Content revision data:
=== Begin Enclosure ===

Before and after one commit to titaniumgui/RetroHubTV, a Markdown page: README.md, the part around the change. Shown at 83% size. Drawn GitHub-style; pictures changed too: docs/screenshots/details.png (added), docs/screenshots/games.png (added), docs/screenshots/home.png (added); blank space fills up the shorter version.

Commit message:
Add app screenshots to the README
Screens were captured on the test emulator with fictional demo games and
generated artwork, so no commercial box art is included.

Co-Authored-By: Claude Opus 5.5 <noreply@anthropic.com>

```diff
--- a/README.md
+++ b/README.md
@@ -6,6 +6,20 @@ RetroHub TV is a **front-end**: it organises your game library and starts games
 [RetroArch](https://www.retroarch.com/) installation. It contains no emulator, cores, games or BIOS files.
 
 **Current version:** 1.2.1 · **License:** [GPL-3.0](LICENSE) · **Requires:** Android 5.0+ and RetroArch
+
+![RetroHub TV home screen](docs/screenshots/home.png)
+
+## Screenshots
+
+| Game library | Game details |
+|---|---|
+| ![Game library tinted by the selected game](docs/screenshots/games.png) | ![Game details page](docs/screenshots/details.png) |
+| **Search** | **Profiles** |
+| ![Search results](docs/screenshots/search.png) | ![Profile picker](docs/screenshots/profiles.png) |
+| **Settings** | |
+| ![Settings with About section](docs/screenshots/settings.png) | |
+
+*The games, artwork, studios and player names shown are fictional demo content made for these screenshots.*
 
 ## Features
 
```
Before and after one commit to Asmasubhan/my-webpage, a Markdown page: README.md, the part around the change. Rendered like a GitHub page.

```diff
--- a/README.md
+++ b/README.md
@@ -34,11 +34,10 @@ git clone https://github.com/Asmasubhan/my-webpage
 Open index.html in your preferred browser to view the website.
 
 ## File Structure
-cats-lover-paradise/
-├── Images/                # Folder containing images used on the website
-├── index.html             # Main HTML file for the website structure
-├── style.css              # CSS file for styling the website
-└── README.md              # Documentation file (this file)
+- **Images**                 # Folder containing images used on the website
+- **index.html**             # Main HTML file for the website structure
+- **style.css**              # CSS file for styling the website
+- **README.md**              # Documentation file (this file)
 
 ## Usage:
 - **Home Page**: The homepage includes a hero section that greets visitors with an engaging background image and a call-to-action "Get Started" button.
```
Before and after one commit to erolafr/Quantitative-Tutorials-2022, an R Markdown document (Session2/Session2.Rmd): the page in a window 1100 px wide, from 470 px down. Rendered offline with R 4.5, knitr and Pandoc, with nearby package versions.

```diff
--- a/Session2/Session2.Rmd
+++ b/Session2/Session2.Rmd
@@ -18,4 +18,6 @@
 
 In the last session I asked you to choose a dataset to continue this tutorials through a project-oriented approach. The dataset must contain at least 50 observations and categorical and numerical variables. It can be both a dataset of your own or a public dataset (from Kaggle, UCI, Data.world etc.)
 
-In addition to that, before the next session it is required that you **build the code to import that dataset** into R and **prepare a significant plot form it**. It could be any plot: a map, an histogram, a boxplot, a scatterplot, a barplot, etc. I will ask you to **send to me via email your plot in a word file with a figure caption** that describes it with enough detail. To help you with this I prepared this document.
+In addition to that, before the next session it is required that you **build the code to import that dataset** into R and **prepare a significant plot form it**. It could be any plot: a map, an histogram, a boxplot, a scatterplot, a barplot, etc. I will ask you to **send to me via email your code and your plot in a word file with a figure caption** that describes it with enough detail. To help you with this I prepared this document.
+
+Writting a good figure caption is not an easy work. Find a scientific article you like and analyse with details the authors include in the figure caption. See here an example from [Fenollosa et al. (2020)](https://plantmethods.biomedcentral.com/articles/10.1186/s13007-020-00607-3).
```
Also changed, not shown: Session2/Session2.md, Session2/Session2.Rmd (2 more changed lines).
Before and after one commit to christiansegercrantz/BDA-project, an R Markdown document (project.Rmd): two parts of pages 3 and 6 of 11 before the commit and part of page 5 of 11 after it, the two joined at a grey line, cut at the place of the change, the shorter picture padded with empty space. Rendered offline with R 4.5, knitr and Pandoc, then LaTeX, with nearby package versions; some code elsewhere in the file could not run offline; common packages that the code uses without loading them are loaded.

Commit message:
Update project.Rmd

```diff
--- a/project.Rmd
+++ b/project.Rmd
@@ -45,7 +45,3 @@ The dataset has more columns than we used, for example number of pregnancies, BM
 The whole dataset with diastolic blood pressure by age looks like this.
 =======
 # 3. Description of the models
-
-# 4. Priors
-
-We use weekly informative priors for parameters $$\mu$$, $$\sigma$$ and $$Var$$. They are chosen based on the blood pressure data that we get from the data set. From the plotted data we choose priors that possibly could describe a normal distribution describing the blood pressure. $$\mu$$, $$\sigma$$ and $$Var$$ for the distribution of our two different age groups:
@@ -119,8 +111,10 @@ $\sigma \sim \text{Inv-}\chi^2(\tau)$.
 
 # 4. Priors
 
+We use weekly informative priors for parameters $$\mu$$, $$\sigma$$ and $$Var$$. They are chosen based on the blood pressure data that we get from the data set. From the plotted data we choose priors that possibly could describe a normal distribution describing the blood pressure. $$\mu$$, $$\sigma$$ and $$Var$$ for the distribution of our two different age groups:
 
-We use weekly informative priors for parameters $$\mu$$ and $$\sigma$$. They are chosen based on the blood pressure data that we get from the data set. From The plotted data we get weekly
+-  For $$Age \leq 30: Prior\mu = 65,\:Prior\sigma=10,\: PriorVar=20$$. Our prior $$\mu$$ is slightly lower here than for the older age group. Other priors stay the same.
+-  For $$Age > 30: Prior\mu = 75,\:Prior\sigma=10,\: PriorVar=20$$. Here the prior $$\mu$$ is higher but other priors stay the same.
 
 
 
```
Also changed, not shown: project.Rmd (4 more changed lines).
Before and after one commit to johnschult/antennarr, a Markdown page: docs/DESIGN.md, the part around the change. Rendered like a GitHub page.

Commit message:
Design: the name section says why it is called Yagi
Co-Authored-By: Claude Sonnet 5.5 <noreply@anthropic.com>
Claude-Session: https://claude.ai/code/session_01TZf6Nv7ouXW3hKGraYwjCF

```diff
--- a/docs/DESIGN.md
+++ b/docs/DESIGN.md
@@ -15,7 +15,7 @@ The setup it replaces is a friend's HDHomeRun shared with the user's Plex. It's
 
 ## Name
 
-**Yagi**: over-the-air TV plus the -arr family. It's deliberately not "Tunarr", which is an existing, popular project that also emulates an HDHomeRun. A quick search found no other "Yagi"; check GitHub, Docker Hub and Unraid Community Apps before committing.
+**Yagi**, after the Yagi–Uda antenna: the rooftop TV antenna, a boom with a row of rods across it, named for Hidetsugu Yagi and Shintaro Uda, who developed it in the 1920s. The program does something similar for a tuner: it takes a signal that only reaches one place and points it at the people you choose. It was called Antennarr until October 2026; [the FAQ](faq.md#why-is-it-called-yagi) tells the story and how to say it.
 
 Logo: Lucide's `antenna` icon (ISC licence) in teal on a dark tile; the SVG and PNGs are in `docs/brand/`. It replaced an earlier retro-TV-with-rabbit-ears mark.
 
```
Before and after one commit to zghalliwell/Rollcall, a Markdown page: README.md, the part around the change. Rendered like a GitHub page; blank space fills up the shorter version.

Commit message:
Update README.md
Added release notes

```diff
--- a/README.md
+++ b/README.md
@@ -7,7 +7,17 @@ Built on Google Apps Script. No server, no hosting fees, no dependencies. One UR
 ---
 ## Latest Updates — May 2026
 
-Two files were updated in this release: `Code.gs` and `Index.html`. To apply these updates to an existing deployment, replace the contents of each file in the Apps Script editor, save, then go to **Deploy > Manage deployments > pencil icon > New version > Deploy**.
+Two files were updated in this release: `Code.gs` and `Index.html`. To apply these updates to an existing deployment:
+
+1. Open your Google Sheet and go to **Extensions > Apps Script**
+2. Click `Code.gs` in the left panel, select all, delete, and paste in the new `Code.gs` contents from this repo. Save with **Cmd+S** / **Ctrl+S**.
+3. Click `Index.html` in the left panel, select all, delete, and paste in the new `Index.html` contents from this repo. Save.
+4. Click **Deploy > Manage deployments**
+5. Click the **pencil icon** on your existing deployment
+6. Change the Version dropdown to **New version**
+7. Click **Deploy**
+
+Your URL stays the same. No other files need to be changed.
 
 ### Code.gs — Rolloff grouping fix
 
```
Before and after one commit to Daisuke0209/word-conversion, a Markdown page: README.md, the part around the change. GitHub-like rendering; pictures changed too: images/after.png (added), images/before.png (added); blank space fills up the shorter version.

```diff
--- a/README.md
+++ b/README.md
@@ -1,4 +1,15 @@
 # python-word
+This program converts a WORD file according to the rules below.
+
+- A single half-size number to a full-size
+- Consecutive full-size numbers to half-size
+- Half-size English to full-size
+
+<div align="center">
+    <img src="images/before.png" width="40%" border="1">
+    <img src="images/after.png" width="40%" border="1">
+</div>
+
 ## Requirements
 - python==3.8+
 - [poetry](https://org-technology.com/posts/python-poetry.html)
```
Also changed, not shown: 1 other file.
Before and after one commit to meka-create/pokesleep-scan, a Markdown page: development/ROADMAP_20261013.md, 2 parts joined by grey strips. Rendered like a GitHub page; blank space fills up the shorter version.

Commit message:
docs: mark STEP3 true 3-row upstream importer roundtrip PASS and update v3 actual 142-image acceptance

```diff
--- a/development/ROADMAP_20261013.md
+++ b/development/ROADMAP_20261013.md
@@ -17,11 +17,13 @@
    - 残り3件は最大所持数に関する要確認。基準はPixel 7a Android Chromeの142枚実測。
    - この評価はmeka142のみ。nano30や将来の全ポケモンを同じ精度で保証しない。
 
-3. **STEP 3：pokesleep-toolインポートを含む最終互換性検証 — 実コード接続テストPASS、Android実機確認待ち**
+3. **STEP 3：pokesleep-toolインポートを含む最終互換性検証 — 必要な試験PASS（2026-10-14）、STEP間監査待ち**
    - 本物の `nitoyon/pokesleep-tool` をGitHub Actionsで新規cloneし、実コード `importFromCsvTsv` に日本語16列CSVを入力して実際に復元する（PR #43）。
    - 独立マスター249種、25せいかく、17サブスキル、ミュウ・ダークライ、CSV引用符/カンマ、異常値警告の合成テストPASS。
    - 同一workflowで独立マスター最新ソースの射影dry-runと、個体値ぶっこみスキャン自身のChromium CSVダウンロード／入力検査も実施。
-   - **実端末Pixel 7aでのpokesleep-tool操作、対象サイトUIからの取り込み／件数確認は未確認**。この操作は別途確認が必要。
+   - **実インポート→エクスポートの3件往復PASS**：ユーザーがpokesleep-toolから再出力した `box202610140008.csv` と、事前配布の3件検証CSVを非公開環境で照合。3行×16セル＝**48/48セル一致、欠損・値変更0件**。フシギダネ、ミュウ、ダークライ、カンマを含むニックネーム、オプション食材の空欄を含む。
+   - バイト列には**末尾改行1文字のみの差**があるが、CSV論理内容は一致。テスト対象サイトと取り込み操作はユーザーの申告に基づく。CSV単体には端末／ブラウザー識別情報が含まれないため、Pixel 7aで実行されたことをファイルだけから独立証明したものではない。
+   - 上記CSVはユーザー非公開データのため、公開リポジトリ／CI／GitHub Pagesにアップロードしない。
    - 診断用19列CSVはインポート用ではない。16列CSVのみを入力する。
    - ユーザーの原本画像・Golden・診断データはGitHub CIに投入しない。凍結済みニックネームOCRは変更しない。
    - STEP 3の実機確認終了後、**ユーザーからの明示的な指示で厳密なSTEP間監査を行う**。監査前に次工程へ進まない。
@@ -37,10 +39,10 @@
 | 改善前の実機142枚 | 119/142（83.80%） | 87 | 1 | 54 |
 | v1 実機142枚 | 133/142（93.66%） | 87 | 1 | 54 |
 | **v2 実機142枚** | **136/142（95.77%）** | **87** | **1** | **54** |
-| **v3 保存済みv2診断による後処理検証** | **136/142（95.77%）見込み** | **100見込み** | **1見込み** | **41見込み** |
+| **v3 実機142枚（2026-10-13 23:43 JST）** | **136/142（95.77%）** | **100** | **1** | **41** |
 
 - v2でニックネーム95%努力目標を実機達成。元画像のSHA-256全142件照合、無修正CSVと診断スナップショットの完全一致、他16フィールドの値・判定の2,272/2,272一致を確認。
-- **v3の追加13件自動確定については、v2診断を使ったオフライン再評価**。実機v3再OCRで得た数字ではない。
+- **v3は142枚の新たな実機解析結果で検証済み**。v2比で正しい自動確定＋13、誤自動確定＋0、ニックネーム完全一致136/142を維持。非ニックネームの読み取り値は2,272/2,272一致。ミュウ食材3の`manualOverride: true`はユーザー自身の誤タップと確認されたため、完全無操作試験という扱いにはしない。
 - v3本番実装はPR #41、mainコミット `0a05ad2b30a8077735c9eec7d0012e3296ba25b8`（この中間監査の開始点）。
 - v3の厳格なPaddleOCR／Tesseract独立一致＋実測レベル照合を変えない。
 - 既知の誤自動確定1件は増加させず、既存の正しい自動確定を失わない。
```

=== End Enclosure ===

Please report all lines in the entries where "choose" appears.

 In the last session I asked you to choose a dataset to continue this tutorials through a project-oriented approach. The dataset must contain at least 50 observations and categorical and numerical variables. It can be both a dataset of your own or a public dataset (from Kaggle, UCI, Data.world etc.)
-We use weekly informative priors for parameters $$\mu$$, $$\sigma$$ and $$Var$$. They are chosen based on the blood pressure data that we get from the data set. From the plotted data we choose priors that possibly could describe a normal distribution describing the blood pressure. $$\mu$$, $$\sigma$$ and $$Var$$ for the distribution of our two different age groups:
+We use weekly informative priors for parameters $$\mu$$, $$\sigma$$ and $$Var$$. They are chosen based on the blood pressure data that we get from the data set. From the plotted data we choose priors that possibly could describe a normal distribution describing the blood pressure. $$\mu$$, $$\sigma$$ and $$Var$$ for the distribution of our two different age groups:
+**Yagi**, after the Yagi–Uda antenna: the rooftop TV antenna, a boom with a row of rods across it, named for Hidetsugu Yagi and Shintaro Uda, who developed it in the 1920s. The program does something similar for a tuner: it takes a signal that only reaches one place and points it at the people you choose. It was called Antennarr until October 2026; [the FAQ](faq.md#why-is-it-called-yagi) tells the story and how to say it.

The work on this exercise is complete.